Aim of the exercise: Pull every line holding the word "this" out of the data and copy it.

*** Supplied records ***

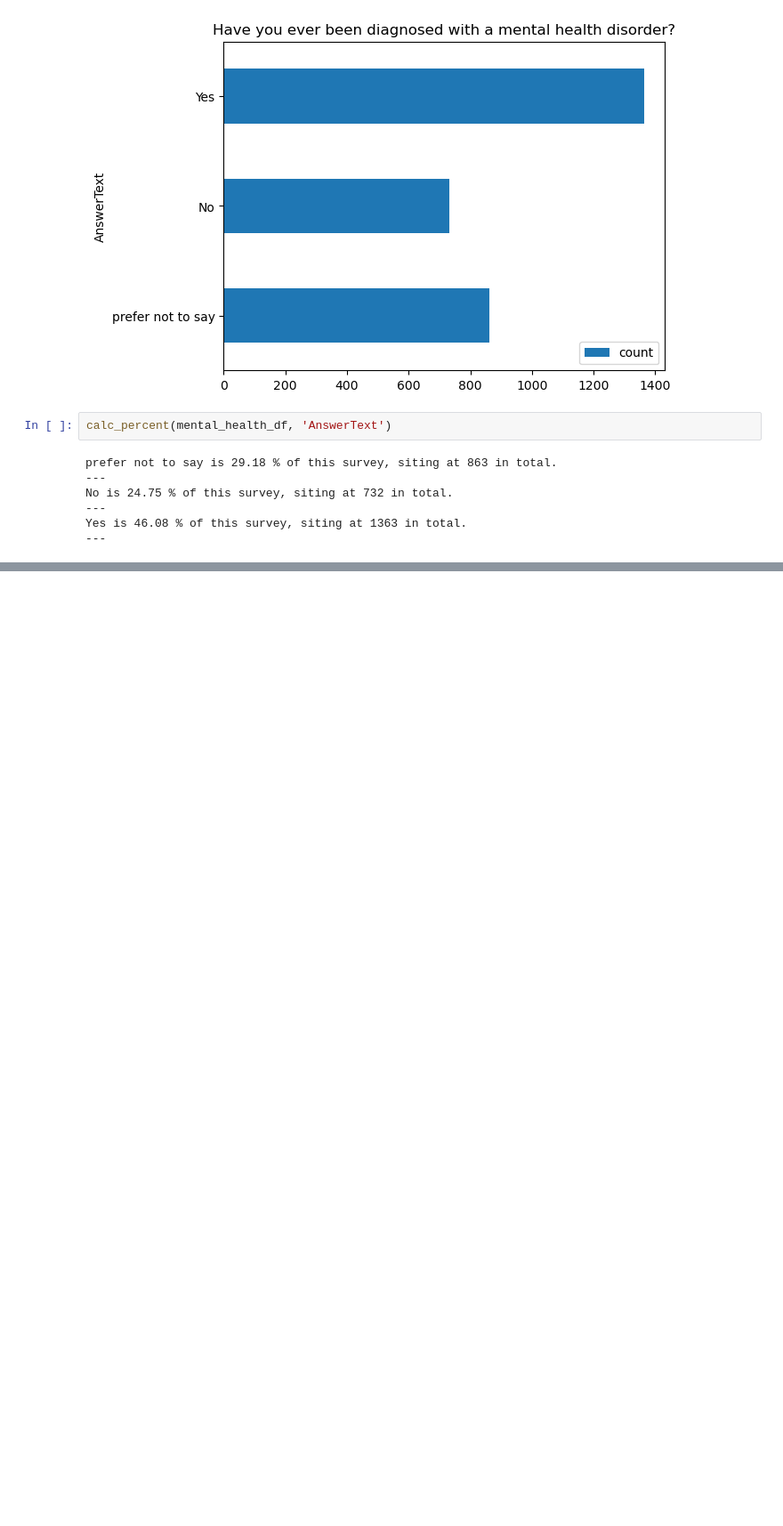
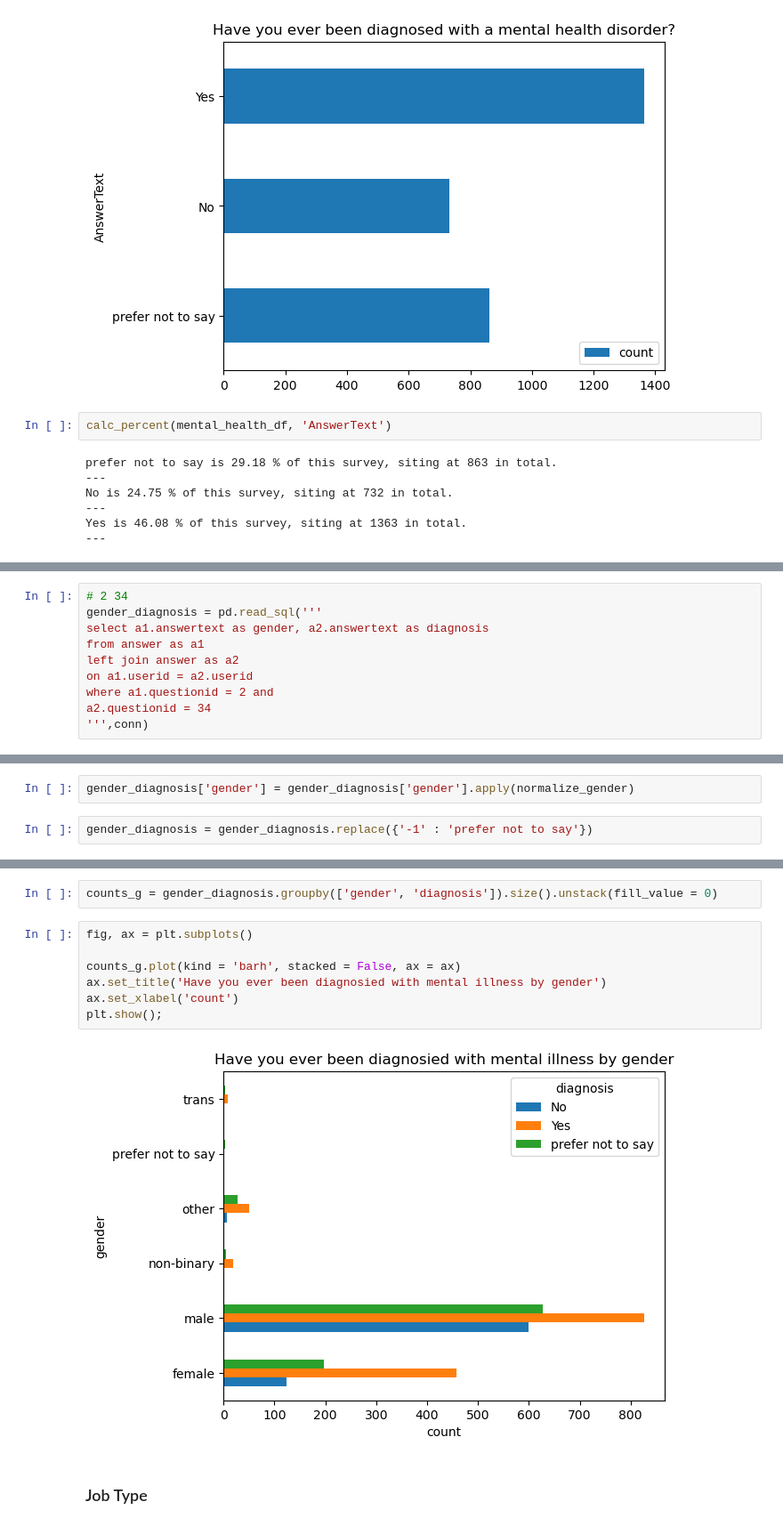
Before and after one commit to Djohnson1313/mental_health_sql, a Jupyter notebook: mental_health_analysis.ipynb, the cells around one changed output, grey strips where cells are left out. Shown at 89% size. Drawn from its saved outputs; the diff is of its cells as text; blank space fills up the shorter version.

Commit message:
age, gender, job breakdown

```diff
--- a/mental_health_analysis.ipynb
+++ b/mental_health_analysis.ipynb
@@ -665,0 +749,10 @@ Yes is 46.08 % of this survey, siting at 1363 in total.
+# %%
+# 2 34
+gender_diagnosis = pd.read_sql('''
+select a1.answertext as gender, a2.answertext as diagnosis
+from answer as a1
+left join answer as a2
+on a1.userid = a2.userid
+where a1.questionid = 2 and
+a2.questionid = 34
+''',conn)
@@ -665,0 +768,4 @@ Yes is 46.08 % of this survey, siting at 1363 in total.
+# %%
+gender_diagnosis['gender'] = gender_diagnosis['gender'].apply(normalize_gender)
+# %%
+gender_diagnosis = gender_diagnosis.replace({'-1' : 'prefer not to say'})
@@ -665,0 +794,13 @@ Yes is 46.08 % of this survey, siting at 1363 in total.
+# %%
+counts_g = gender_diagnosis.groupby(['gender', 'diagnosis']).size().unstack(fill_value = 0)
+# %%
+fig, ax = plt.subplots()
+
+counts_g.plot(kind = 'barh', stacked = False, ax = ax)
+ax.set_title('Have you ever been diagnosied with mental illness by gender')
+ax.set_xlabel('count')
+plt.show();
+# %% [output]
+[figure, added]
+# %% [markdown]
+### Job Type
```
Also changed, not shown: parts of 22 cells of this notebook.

***

Task result:
@@ -665,0 +749,10 @@ Yes is 46.08 % of this survey, siting at 1363 in total.
@@ -665,0 +768,4 @@ Yes is 46.08 % of this survey, siting at 1363 in total.
@@ -665,0 +794,13 @@ Yes is 46.08 % of this survey, siting at 1363 in total.
Also changed, not shown: parts of 22 cells of this notebook.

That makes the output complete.